Thank goodness for people with weird hobbies. Arnold Betzwieser is a tax lawyer in Miltenberg, Germany. On the website for his law firm, alongside business info, he has a non-tax-matter-related section called "Small Exhibition: Interesting facts worth knowing about the historical development of office technology – when there were no computers."
"The 'Gritzner' was a typewriter specially developed for use on the drawing board, which was used in particular by architects, designers, technical draftsmen and similar professions for writing on blueprints and other technical drawings."
"The typewriter ran on a rail that could be moved like a ruler on the drafting table. Unlike normal typewriters, the "Gritzner" did not have a carriage, but wrote directly on the flat writing surface of the construction drawing in the upper lapel. The machine was therefore one of the 'flat typewriters'."
"With each keystroke, the machine moved one character width to the right on the rail above the paper.
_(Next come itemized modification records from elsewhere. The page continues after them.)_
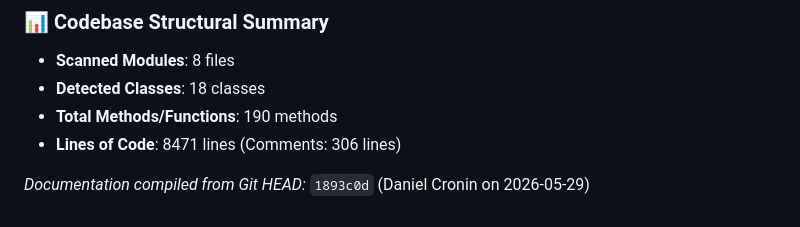
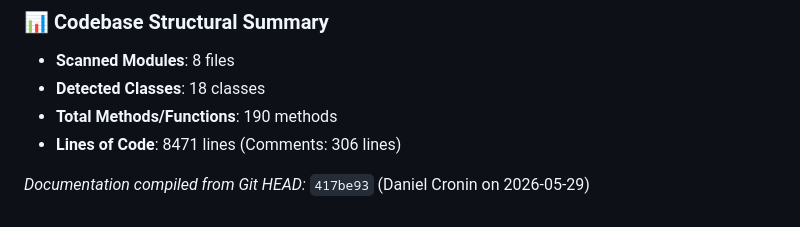
Before and after one commit to dcronin05/chromatask-app, a Markdown page: docs/architecture.md, the part around the change. Rendered like a GitHub page.

```diff
--- a/docs/architecture.md
+++ b/docs/architecture.md
@@ -119,5 +119,5 @@ To prevent page reloads or server restarts from resetting the user's active cont
 - **Total Methods/Functions**: 190 methods
 - **Lines of Code**: 8471 lines (Comments: 306 lines)
 
-*Documentation compiled from Git HEAD:* `1893c0d` (Daniel Cronin on 2026-05-29)
+*Documentation compiled from Git HEAD:* `417be93` (Daniel Cronin on 2026-05-29)
 <!-- DYNAMIC_API_REFERENCE_END -->
```
Also changed, not shown: docs/testing.md (+2 -2 lines).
A long helical tension spring attached to the underside of the machine, attached to one long side of the rail and running via a deflection roller to the other side of the rail, served as the pulling mechanism (picture below)."